* TASK BRIEF *
If a line of the data below contains the string "index", copy it into your answer.

>>>

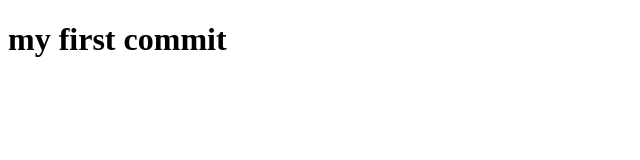
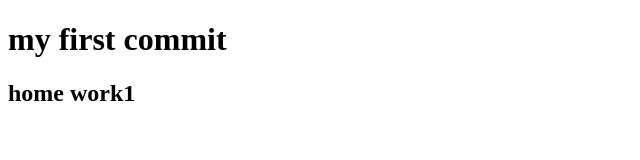
Before and after one commit to Fasika-Aga/Test, a plain HTML site: page index.html in a window 1280 px wide. Shown: the whole page, without its empty margins (0-640 px from the left). Drawn offline with Linux system fonts and the light colour scheme.

Commit message:
it's friday

```diff
--- a/index.html
+++ b/index.html
@@ -8,5 +8,6 @@
 <body>
     <h1> my first commit</h1>
 
+    <h2> home work1</h2>
 </body>
 </html>
```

<<<

* EXERCISE ANSWER *
Before and after one commit to Fasika-Aga/Test, a plain HTML site: page index.html in a window 1280 px wide. Shown: the whole page, without its empty margins (0-640 px from the left). Drawn offline with Linux system fonts and the light colour scheme.
--- a/index.html
+++ b/index.html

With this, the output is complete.